Father Thabet with residents of the northern Iraqi town of Karamles
Father Thabet with residents of the northern Iraqi town of Karamles

It’s been a year since Karamles was liberated from Islamic State group (IS) militants.

It was one of the Nineveh Plains towns east of Mosul that fell to IS as it advanced across northern Iraq in August 2014.

The occupation forced Christian families to flee for safer cities like Erbil, 40 miles further east.

The return of families to Christian-majority towns like Karamles has been slower than anticipated. Many still fear for their safety, with Muslim extremism that pre-dated the IS offensive partly to blame.

Amer*, a middle-aged man from nearby Mosul, told World Watch Monitor in 2016 that he had seen his city change long before IS arrived. “It wasn’t the buildings that changed; nothing you could see. What changed was what lived in people’s hearts,” he said. An estimated half a million Christians fled Iraq in the 10 years before IS swept across the Nineveh Plains in 2014.

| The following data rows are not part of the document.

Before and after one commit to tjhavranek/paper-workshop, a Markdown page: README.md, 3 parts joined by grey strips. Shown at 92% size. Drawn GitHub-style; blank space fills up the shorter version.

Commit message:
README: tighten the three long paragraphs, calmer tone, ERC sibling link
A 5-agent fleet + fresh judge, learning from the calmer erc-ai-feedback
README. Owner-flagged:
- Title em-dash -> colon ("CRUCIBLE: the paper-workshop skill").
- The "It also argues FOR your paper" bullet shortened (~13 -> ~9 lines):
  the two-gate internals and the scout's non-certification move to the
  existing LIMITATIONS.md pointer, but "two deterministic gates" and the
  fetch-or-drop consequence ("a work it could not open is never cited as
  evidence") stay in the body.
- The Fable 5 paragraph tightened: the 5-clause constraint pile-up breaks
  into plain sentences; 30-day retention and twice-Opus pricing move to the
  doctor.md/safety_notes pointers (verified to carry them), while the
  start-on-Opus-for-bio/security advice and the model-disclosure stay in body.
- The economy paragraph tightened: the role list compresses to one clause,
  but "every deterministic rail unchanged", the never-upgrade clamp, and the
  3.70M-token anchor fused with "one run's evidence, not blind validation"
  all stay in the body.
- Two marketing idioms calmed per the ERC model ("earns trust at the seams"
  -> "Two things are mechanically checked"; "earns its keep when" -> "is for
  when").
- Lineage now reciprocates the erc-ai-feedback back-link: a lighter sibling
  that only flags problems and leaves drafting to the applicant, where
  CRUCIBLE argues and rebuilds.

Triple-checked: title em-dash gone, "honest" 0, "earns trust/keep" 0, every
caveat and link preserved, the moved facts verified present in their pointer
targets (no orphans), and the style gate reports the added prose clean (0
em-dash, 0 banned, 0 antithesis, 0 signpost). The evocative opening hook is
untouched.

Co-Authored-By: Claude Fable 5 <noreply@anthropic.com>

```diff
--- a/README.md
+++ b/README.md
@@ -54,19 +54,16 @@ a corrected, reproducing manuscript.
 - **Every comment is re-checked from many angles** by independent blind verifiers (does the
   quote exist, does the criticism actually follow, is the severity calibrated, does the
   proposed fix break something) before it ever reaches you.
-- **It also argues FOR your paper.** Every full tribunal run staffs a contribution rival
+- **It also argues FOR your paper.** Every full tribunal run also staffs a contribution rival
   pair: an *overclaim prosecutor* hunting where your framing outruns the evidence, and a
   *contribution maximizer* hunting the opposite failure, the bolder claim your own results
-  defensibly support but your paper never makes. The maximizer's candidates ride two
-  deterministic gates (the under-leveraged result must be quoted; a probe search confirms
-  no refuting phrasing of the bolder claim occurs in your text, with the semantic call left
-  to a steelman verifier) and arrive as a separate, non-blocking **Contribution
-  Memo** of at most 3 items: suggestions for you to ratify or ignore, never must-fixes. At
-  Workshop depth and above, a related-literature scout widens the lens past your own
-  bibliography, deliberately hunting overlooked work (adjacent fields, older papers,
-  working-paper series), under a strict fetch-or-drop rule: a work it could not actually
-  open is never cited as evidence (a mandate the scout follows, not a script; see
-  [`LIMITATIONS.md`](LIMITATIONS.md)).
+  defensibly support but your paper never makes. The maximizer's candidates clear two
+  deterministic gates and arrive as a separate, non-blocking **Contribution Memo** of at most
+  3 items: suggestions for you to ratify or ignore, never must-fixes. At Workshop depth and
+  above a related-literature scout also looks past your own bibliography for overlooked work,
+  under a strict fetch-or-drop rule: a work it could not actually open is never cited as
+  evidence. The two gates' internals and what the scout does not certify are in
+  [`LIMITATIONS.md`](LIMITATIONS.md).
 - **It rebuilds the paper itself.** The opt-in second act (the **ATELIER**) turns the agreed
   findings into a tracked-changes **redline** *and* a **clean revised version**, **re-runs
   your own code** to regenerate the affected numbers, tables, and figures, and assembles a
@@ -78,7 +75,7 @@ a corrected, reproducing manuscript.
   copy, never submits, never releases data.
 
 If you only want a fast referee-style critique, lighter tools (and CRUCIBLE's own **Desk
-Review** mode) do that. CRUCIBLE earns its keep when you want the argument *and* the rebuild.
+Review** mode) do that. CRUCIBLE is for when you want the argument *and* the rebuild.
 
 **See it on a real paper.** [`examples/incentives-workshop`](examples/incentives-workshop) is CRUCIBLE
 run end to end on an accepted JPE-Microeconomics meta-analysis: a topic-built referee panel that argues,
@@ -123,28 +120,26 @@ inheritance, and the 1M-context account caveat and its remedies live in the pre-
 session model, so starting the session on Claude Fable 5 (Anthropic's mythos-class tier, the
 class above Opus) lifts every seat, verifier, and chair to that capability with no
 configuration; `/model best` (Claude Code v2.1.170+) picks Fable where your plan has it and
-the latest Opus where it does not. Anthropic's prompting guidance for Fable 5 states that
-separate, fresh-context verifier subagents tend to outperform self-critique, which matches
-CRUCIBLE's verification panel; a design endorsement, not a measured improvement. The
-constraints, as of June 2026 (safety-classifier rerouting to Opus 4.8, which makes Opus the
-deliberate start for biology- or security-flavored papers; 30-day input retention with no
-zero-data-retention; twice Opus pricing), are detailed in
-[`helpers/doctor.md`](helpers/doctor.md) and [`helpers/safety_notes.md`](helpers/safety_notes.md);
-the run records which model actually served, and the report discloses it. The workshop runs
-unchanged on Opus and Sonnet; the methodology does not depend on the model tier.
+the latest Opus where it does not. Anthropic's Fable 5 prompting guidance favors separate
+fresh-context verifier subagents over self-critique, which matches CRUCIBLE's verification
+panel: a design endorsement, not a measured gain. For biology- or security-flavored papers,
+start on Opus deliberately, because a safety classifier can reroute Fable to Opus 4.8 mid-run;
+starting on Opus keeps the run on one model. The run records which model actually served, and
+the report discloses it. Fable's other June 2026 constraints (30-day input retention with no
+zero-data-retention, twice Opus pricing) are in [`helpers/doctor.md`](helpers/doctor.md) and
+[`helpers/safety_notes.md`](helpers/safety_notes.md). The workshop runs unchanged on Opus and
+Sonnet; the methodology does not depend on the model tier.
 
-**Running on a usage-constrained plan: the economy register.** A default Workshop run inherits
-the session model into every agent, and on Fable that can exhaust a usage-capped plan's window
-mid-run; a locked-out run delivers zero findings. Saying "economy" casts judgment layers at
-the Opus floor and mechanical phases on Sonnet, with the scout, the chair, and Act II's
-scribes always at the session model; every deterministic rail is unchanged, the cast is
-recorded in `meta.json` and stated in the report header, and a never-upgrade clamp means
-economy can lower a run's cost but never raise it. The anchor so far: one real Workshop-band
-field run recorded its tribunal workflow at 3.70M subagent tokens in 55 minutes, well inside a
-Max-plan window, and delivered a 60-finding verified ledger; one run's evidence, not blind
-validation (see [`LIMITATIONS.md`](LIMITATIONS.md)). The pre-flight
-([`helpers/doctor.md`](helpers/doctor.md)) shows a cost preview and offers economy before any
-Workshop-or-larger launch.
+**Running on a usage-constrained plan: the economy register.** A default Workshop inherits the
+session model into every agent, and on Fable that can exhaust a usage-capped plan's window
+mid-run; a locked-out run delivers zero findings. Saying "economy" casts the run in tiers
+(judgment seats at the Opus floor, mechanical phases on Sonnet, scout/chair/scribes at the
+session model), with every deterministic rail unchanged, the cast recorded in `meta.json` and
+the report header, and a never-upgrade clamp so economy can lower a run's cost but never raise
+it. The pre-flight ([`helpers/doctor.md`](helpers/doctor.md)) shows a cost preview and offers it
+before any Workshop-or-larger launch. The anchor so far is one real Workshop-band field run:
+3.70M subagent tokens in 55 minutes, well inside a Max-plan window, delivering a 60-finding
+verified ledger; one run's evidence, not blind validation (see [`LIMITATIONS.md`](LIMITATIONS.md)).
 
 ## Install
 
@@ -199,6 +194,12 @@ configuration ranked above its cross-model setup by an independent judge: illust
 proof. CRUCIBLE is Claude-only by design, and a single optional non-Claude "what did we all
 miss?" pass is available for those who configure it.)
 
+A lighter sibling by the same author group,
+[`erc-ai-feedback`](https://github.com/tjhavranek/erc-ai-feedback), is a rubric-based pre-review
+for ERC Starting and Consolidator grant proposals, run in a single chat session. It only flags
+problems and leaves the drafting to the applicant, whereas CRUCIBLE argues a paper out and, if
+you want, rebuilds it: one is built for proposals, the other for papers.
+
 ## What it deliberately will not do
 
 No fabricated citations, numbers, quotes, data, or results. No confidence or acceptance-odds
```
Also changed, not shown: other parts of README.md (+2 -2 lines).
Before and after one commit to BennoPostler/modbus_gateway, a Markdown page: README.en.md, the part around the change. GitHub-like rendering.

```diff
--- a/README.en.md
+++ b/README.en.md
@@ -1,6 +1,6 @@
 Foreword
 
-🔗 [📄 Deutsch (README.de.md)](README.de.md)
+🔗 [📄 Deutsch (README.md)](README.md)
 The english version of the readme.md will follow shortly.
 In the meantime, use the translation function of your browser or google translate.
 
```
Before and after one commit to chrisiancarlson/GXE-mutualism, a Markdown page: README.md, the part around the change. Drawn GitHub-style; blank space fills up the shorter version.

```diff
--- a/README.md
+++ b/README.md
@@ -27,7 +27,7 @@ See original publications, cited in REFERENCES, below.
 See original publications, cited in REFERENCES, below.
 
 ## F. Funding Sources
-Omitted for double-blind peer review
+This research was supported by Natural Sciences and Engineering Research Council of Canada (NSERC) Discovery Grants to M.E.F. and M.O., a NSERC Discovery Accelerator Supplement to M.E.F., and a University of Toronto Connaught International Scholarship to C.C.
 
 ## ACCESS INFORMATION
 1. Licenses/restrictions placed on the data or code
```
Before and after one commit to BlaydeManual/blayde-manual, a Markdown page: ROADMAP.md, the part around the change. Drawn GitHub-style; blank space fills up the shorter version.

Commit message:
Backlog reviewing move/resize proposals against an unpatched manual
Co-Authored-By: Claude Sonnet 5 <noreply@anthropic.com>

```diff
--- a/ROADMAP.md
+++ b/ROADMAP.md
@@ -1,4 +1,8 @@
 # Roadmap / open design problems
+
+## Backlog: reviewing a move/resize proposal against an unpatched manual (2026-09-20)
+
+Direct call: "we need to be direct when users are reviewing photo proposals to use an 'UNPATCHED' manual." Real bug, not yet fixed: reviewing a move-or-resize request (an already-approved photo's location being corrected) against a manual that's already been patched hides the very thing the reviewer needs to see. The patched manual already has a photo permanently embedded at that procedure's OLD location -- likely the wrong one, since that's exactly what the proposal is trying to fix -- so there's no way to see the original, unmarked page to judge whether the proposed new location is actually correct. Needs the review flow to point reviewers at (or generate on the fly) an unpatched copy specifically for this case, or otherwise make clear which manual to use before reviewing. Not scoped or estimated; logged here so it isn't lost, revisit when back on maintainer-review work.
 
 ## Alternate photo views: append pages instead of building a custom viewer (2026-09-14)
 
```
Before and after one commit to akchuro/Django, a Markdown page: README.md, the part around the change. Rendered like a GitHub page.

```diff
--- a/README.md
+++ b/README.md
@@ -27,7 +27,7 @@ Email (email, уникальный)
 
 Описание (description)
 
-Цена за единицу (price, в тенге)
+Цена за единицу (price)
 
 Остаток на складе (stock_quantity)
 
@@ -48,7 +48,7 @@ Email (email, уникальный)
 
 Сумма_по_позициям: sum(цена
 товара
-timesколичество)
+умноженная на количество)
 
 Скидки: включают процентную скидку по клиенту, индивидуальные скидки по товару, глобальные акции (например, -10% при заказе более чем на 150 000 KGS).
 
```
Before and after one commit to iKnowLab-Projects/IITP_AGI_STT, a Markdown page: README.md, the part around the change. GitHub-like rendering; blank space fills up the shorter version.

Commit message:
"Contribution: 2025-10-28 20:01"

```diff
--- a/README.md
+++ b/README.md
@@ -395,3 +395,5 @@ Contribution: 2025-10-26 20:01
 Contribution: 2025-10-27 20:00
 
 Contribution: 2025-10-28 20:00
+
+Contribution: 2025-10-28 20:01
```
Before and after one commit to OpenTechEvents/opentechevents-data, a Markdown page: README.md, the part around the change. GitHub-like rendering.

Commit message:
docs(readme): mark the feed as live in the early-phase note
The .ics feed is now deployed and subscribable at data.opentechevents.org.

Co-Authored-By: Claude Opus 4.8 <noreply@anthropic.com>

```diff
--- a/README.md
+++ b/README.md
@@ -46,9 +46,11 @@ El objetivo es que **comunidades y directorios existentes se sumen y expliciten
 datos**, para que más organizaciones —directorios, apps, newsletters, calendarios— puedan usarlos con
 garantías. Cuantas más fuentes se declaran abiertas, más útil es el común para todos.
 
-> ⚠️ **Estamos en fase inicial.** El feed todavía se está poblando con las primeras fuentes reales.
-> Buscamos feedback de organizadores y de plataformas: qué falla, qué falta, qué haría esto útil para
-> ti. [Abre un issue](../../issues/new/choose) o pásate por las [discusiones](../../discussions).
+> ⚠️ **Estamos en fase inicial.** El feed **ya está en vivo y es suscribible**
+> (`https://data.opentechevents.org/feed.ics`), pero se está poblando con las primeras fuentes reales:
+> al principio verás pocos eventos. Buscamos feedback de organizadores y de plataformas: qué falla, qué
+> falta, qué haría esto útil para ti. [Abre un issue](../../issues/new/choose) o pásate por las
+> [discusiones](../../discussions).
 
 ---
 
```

But hope remains and more people are returning every day, according to Father Thabet, who returned to Karamles in November 2016, less than a month after its liberation, and triumphantly erected a new cross on a hill overlooking the town.

Speaking from his Chaldean Catholic church, which was damaged during the IS occupation but is being restored, he said returning Christians “are here in our house, our home, our town. The number of [returning] families increases day to day”. He said this gives him great joy. Talking about Chaldeans, he said: “If the international community and Iraqi government will be with us, to [look after] our rights and to protect our identity, the future will be very, very good.”

In June the government announced that a school in Karamles will reopen after the summer holidays. During a poignant visit to his old school, 12-year-old Noeh said “there is still a lot to be done” but “if the government says we have to go back to school here, of course we will”.

The recent vote on independence for Kurdistan might have consequences for Karamles and other towns in the Nineveh Plains. The Plains are not technically in Kurdistan but the Kurds want it to come under their governance. Christians in the area are split over the independence issue, with some fearing a continued dispute over the area might spark another civil war.

Father Thabet said people returning to Karamles stopped for a few days around the 25 September independence referendum but, since then, it “continues”.

*name changed for security reasons